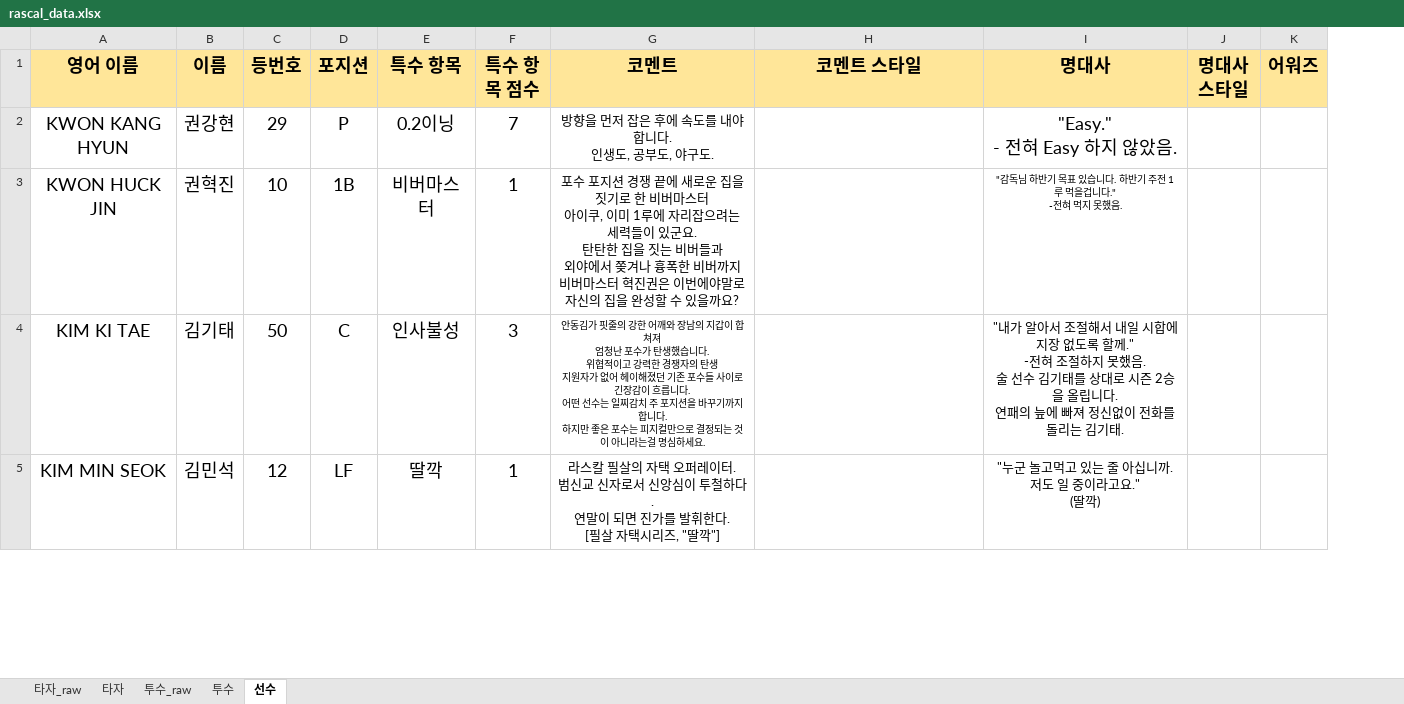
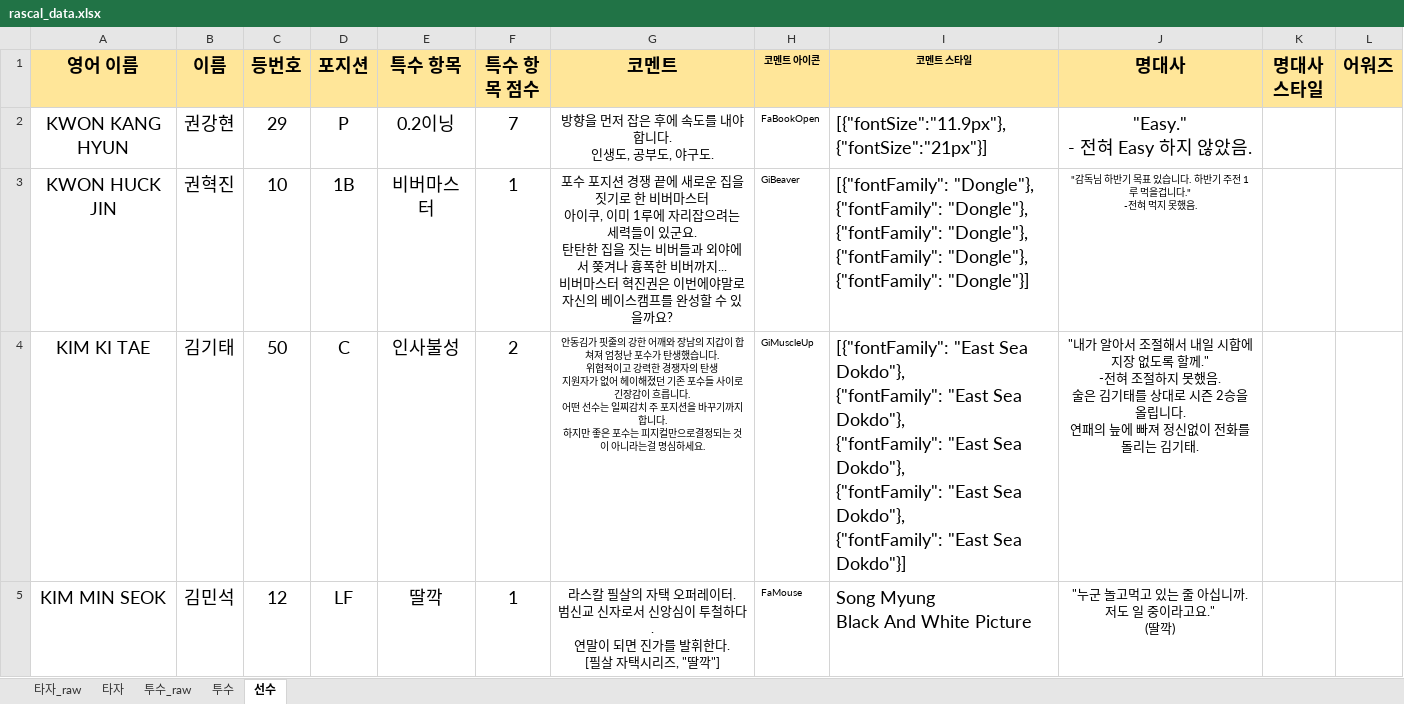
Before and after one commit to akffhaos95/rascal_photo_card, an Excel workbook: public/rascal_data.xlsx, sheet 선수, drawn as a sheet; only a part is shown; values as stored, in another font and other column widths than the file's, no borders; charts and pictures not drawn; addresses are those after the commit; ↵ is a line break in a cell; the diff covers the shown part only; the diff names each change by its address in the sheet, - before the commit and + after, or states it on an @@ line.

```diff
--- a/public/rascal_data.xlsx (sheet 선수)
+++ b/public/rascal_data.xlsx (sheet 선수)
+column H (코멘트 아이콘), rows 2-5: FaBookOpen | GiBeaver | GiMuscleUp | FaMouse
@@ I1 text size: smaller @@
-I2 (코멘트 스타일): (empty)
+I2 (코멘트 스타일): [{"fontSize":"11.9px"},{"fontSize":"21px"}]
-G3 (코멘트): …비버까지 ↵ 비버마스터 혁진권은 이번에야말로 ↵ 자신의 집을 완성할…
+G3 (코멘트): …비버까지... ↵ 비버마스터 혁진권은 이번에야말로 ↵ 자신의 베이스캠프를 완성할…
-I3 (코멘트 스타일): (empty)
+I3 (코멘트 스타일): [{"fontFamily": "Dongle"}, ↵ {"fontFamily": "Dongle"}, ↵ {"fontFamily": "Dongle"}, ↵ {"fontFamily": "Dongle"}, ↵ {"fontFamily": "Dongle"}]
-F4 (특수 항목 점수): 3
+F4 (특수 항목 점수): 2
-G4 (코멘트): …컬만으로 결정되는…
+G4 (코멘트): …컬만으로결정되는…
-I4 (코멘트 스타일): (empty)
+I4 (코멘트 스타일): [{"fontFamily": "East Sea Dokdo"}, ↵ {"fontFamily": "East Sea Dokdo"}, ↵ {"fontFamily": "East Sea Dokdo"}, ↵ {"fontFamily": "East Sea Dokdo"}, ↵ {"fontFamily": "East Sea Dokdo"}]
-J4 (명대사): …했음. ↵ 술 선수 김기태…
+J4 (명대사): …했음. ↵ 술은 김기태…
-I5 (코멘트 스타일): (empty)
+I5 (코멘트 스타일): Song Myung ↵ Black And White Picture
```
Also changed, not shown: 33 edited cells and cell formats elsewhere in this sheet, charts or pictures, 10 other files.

++++++++

Set the listing down exactly, without its pictures.

Before and after one commit to akffhaos95/rascal_photo_card, an Excel workbook: public/rascal_data.xlsx, sheet 선수, drawn as a sheet; only a part is shown; values as stored, in another font and other column widths than the file's, no borders; charts and pictures not drawn; addresses are those after the commit; ↵ is a line break in a cell; the diff covers the shown part only; the diff names each change by its address in the sheet, - before the commit and + after, or states it on an @@ line.

```diff
--- a/public/rascal_data.xlsx (sheet 선수)
+++ b/public/rascal_data.xlsx (sheet 선수)
+column H (코멘트 아이콘), rows 2-5: FaBookOpen | GiBeaver | GiMuscleUp | FaMouse
@@ I1 text size: smaller @@
-I2 (코멘트 스타일): (empty)
+I2 (코멘트 스타일): [{"fontSize":"11.9px"},{"fontSize":"21px"}]
-G3 (코멘트): …비버까지 ↵ 비버마스터 혁진권은 이번에야말로 ↵ 자신의 집을 완성할…
+G3 (코멘트): …비버까지... ↵ 비버마스터 혁진권은 이번에야말로 ↵ 자신의 베이스캠프를 완성할…
-I3 (코멘트 스타일): (empty)
+I3 (코멘트 스타일): [{"fontFamily": "Dongle"}, ↵ {"fontFamily": "Dongle"}, ↵ {"fontFamily": "Dongle"}, ↵ {"fontFamily": "Dongle"}, ↵ {"fontFamily": "Dongle"}]
-F4 (특수 항목 점수): 3
+F4 (특수 항목 점수): 2
-G4 (코멘트): …컬만으로 결정되는…
+G4 (코멘트): …컬만으로결정되는…
-I4 (코멘트 스타일): (empty)
+I4 (코멘트 스타일): [{"fontFamily": "East Sea Dokdo"}, ↵ {"fontFamily": "East Sea Dokdo"}, ↵ {"fontFamily": "East Sea Dokdo"}, ↵ {"fontFamily": "East Sea Dokdo"}, ↵ {"fontFamily": "East Sea Dokdo"}]
-J4 (명대사): …했음. ↵ 술 선수 김기태…
+J4 (명대사): …했음. ↵ 술은 김기태…
-I5 (코멘트 스타일): (empty)
+I5 (코멘트 스타일): Song Myung ↵ Black And White Picture
```
Also changed, not shown: 33 edited cells and cell formats elsewhere in this sheet, charts or pictures, 10 other files.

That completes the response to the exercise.